However, these improvements were not necessarily reflected in increased revenues, the report said. In fact, there was a decline in this factor of roughly 0.4 percent in May, the latest month examined, though it should be noted that during this time, the construction sector saw revenues climb 0.6 percent.
“The gains in small business employment this month are not as large as last month,” said Susan Woodward, the economist who worked with Intuit to create the indexes. “However this month’s employment gains, paired with the upward revisions for the previous several months, add up to the biggest gains we have seen in small business employment since the recovery began. While overall revenues continued to decline, the construction sector remained stronger and continues to see year-over-year revenue growth at 7.3 percent. Despite these declines, per-business revenue across all industries remains at or above pre-recession levels.”
It is perhaps for these reasons that companies allowed employees to work longer hours and earn more money, the report said. The average monthly compensation for small business employees rose 0.5 percent to the equivalent of $2,721 in June (which equates to about $32,600 annually), while hours ticked up slightly more appreciably, to 108.9 hours from May’s 108.2, an improvement of 0.7 percent. That amounts to an average work week of 25.1-hours and marks the first increase of this size seen since the middle of 2011, even as wages have remained relatively steady over each of the last nine months. The slight boost in this regard may be unsustainable, however, just based on its size.
Hiring in some states more robust than others
In all, these Indices keep tabs on hiring practices in 36 states, and this is notable because, despite the increase, spikes were only observed in 10 of them, while one held steady and 25 actually saw hiring drop, the report said. New York saw the largest annual increase in hiring rates at 0.05 percent, though Connecticut, Massachusetts, and Arizona were not far behind at 0.03 percent. Alabama, Florida, Michigan, New Jersey, Oregon, and Texas rounded out the states experiencing improvements, while Colorado was the one that saw hiring remain flat. At the same time, Kansas experienced the largest month-over-month decline in hiring at 0.16 percent.

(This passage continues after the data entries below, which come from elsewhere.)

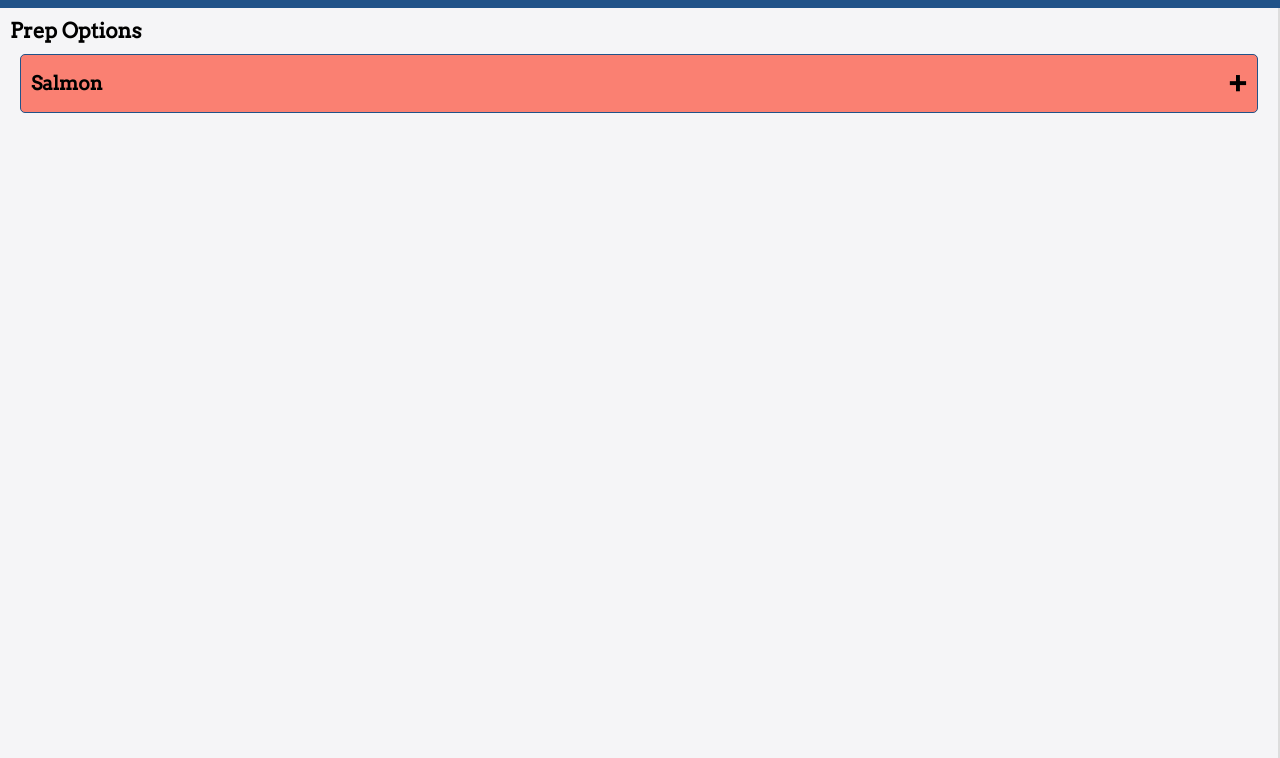
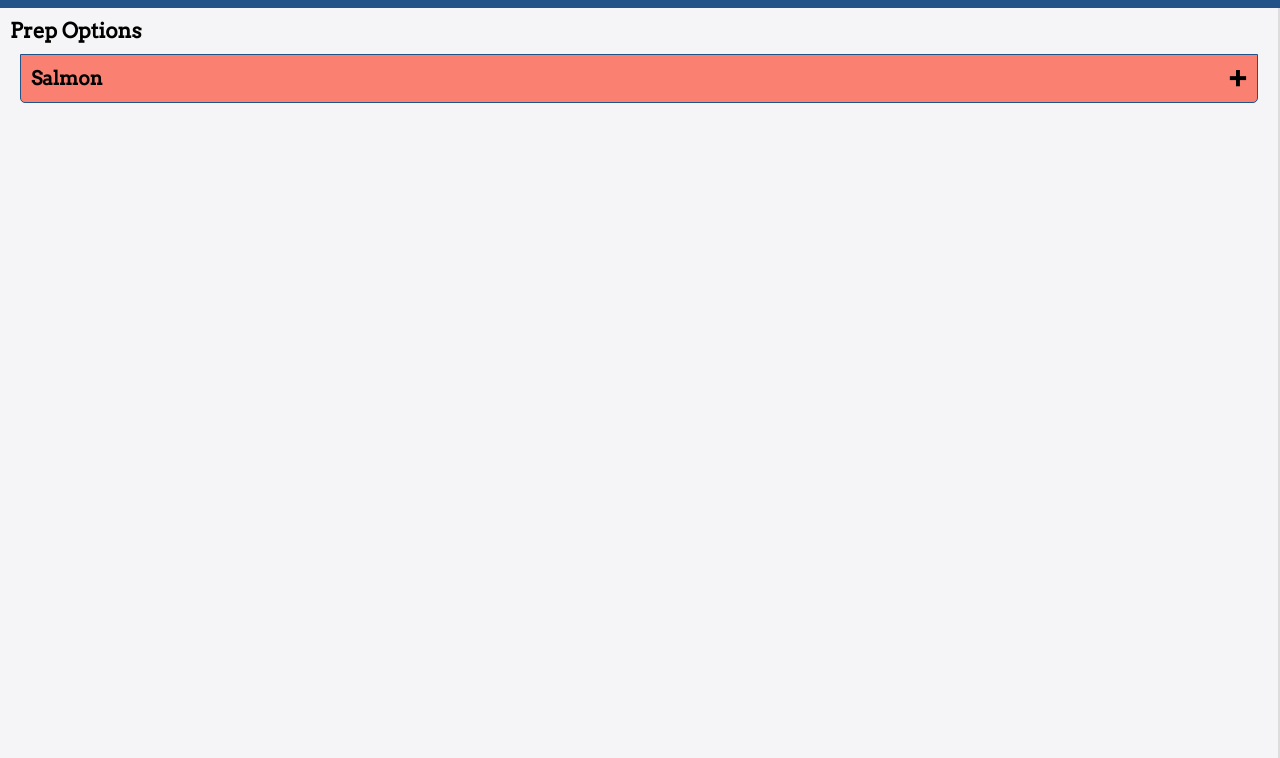
Before and after one commit to dWiddupDev/dWiddupDev.github.io, a plain HTML site: page index.html in a window 1280 px wide. Shown: the part 61-819 px from the top of the page. Drawn offline with Linux system fonts and the light colour scheme; a web font is replaced by a local one.

```diff
--- a/script.js
+++ b/script.js
@@ -16,10 +16,11 @@
 function addSidesToLocal(el, fish) {
     var value = el.innerText == "1/2" ? "0.5 " : "1 ";
 
-    if (localStorage.getItem("fish") == null) {
+    if (localStorage.getItem(fish) == null) {
         var local = value;
         localStorage.setItem(`${fish}`, local);
     } else {
+        debugger;
         var local = localStorage.getItem(fish);
         local = local.split(" ");
         local += value;
--- a/style.css
+++ b/style.css
@@ -207,10 +207,18 @@
     display: flex;
     flex-direction: column;
     background-color: var(--sec);
-    padding: 10px;
+    padding: 5px 10px;
     border-radius: 5px;
     border: 1px solid var(--pri);
     width: 100%;
+}
+
+.section_type_main:first-child {
+    border-radius: 5px 5px 0 0;
+}
+
+.section_type_main:last-child {
+    border-radius: 0 0 5px 5px;
 }
 
 .section_title {
@@ -227,6 +235,7 @@
     display: none;
     flex-direction: column;
     gap: 20px;
+    margin-bottom: 10px;
 }
 
 .btn_options_cont {
```
Also changed, not shown: index.html (+4 -0 lines).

This may reflect the difficulties in generating revenues during the previous month, though, as the real estate industry may have been hit hardest, the report said. In all, it saw revenues drop 1.1 percent, falling for the second consecutive month. Retailers also seemed to struggle, experiencing a 0.7 percent decline in revenues overall.

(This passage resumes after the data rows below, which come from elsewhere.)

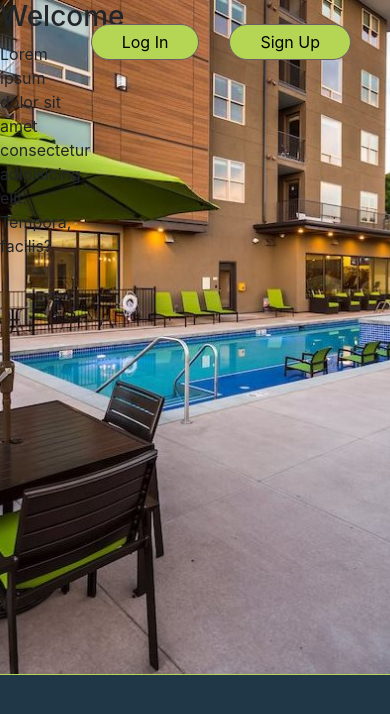
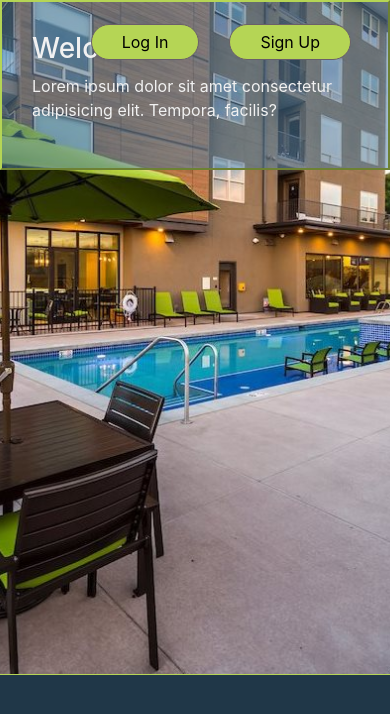
Before and after one commit to mrkrosenberg/UW-comms-official, a React (Create React App) app: page /landing in a window 390 px wide. Shown: the top 714 px of the page. Built offline with nearby package versions, Linux system fonts and the light colour scheme; no server answers.

Commit message:
styles text box on landing

```diff
--- a/src/Views/Landing/Landing.jsx
+++ b/src/Views/Landing/Landing.jsx
@@ -100,8 +100,8 @@ export class Landing extends Component {
                         aria-labelledby="contained-modal-title-vcenter"
                         centered>
                         <Modal.Header closeButton>
-                            { this.state.userStatus === 'login' && <LogIn />}
-                            { this.state.userStatus === 'signup' && <SignUp />}
+                            { this.state.userStatus === 'login' && <LogIn closeModal={this.closeModal}/>}
+                            { this.state.userStatus === 'signup' && <SignUp closeModal={this.closeModal}/>}
                         </Modal.Header>
 
                     </Modal>
--- a/src/Views/Landing/Landing.scss
+++ b/src/Views/Landing/Landing.scss
@@ -14,11 +14,6 @@
     background-repeat: no-repeat;
     background-size: cover;
     border-bottom: 1px solid $accent-color;
-}
-
-.welcome-text {
-    height: 20vh;
-    width: 20vw;
 }
 
 .middle {
@@ -52,4 +47,30 @@ header {
 
 .auth-form {
     padding: 40px;
+    margin: 0;
+    height: 100%;
+    width: 100%;
+    background-color: $accent-color;
 }
+
+.modal {
+    border: 2px solid $accent-color;
+    padding: 0;
+}
+
+.welcome-text {
+    // height: 20vh;
+    width: 400px;
+    display: inline-block;
+    padding: 30px;
+    background-color: rgba(74, 126, 165, 0.5);
+    border: 2px outset $accent-color;
+    color: $tertiary-color;
+}
+
+@media(max-width: 700px) {
+    .welcome-text {
+        display: block;
+        width: 100vw;
+    }
+}
--- a/src/Views/LogIn/LogIn.jsx
+++ b/src/Views/LogIn/LogIn.jsx
@@ -7,7 +7,7 @@ import { withRouter, Redirect } from 'react-router';
 import Firebase from '../../Config/Firebase';
 import { AuthContext } from '../../Authentication/Auth';
 
-const LogIn = ({ history }) => {
+const LogIn = ({ history }, props) => {
 
   const handleLogin = useCallback(
 
```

Obviously, revenues and the ability to hire will factor into independent companies’ bottom lines when they’re looking to expand, and these will also affect small business insurance needs. In some cases, it may be possible to find more affordable policies for things like general liability insurance or workers’ compensation coverage, and doing so may be a significant boon to these companies.